Marygrove Alert: Due to inclement weather, the campus will be closed for the remainder of Tuesday, March 3rd. We will reopen tomorrow unles
Kim Redigan was a peace and social justice advocate years before she enrolled in Marygrove’s Master in Social Justice program. She marched, protested, was arrested, taught, fasted, wrote and spoke-out in places around the world before coming to Marygrove. Her passion for social justice dates back to childhood, having come from a union home.
Fellow graduate and friend, Fox News reporter Amy Lange, wrote in her nomination letter:
“I have to ask myself where this dedicated mother/teacher/activist/volunteer found the time to go back to school and get yet another degree—but she did—graduating in 2008 from Marygrove. Kim already had a Master’s degree in Religious Studies from the University of Detroit Mercy and a B.A. in English from the University of Michigan-Dearborn. Always the scholar, always the activist, she chose Marygrove’s Social Justice program to further her education and improve her understanding of the many issues surrounding us in this ailing city and this challenging world. Instead of seeing the negative, Kim believes in the positive—the power of people to make a difference, the possibility of change. Even when progress seems difficult and her heart is heavy, Kim draws from the strength within her and that of her family and friends around her and she carries on.”

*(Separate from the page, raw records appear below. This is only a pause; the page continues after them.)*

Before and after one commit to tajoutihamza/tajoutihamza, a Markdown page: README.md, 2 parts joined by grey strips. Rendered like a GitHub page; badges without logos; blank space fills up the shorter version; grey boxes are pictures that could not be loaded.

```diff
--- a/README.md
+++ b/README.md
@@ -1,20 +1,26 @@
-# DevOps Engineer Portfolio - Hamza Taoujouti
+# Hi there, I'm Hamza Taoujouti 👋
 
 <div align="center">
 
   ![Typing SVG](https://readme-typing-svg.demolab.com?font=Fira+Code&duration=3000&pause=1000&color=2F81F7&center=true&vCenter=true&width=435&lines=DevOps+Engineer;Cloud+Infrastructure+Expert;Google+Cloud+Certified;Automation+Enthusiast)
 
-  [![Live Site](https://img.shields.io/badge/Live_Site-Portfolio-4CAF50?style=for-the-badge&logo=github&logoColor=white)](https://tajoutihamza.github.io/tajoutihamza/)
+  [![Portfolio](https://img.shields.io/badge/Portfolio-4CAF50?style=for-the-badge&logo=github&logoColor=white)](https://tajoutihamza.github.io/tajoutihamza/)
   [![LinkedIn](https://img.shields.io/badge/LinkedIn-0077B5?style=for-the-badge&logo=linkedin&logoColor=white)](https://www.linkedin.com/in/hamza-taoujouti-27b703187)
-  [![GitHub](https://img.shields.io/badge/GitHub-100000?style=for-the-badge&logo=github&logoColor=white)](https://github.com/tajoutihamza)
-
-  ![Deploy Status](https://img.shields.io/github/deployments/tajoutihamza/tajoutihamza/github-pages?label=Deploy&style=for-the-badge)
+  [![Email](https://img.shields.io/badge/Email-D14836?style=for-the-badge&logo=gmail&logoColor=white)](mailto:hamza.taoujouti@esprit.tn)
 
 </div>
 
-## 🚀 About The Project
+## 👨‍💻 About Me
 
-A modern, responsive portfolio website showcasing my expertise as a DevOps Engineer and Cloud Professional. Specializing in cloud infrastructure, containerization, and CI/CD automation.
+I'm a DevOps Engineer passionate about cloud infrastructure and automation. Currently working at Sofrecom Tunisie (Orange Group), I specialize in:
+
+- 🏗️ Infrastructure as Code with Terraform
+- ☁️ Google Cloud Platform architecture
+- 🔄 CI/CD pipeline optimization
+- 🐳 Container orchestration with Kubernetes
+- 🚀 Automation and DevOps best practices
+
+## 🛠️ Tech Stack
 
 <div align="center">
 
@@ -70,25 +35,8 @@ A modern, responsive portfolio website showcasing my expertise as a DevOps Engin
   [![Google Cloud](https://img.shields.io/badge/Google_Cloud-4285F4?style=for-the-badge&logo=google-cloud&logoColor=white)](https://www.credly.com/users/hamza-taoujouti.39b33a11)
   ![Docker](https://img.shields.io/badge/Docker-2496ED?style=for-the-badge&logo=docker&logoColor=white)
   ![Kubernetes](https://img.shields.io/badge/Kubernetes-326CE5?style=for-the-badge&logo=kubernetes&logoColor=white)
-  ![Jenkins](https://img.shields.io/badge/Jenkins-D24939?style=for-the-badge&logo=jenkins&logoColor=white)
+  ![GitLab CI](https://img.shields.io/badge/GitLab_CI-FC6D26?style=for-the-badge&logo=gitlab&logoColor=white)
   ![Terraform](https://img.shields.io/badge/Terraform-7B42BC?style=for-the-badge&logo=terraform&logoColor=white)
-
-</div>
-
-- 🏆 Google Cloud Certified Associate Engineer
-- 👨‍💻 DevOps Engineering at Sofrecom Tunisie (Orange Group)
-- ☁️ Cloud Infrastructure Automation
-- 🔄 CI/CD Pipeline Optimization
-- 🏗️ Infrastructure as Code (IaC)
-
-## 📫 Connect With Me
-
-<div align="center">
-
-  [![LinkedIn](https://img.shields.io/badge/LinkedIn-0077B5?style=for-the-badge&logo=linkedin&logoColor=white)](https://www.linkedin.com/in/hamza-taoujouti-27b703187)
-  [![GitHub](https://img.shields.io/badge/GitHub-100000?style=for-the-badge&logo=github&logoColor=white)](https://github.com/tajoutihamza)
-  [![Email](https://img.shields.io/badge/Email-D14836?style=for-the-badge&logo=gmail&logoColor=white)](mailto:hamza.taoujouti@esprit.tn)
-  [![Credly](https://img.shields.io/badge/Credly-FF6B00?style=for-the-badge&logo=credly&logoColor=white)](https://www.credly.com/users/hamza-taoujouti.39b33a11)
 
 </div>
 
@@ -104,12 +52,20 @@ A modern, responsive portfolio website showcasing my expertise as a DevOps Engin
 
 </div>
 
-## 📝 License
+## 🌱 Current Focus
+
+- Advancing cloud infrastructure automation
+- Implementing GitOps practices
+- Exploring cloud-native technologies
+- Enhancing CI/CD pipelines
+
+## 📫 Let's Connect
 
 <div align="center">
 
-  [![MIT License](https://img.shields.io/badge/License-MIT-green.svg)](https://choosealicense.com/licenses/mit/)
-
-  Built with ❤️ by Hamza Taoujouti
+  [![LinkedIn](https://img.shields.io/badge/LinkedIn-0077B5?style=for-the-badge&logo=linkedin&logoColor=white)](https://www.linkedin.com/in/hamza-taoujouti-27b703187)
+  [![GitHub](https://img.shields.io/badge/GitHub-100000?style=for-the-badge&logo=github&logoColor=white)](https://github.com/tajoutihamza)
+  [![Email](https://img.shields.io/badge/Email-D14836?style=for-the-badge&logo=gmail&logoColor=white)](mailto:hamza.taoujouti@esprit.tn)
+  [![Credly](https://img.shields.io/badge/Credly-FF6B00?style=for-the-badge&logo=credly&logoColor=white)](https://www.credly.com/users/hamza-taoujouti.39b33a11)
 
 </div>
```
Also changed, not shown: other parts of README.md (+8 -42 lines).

For her Social Justice degree project, which is required of all students in the program, Kim collaborated with Liz Walters, IHM (a 2008 Distinguished Alumni Award winner), to form the Isaiah 2 Movement. Isaiah 2 comes from the Bible’s Isaiah, Chapter 2 reference to “turning swords into plowshares,” and its aim was to build a local, faith-based peace and disarmament movement—grounded in biblical and Catholic social teaching, committed to contemplation and action. The year-and-a-half-long project included a number of components. One event, “The Violence of Silence,” examined the Confessing Church in Germany during World War II and asked what the Church is being called to do today—at a moment when our world is characterized by war, torture, and fear. Their “Film Fest for Peace, Justice and Community” series on the work of social activists such as Dorothy Day of the Catholic Worker Movement, Martin Luther King and Bayard Rustin, has evolved into a series now being shown in Catholic parishes. Isaiah 2 also included monthly programmed contemplative prayer services. While based on Catholic teaching, the movement is ecumenical. Kim also coordinated the development of a Web page, an anecdotal survey and an extensive database related to the Isaiah 2 mission. She and her project supporters worked with the media, priests and lay people.
Over the past five years, Kim has taught courses in world religions to teen boys at the University of Detroit Jesuit High School, exposing them to different beliefs, houses of worship, as well as to Catholic theology. Prior to that, Kim taught English for ten years at Holy Redeemer High School in southwest Detroit before the school closed.
School vacation periods often take Kim to world hot spots. Kim has served on two peace teams in the West Bank of Gaza with the Michigan Peace Team and the Gaza Freedom March peace team. The issue of a just peace in the Middle East is Kim’s greatest passion. She is also involved in Friends of Jewish Voice for Peace, the Palestine Cultural Office, Sabeel, and Women in Black.
An accomplished writer, Kim writes for the Michigan Peace Team’s quarterly newsletter and the Pax Christi newsletter. She has been published extensively on the Internet and is often queried by the Detroit News and Detroit Free Press as well as the Arab American News, published in Dearborn, on peace and non-violent protest issues.
Raised Lutheran, Kim converted to Catholicism nearly three decades ago, drawn by the writings of Father Daniel Berrigan and other peace and justice advocates. She is a member of St. Leo’s Pax Christi group, Detroit. Kim sits on the board of the Michigan Coalition for Human Rights, the State Council of Pax Christi and the Detroit Area Peace and Justice Network where she represents the Lansing-based Michigan Peace Team, and the Catholic Worker Movement. Kim and her husband Matt are parents of four children.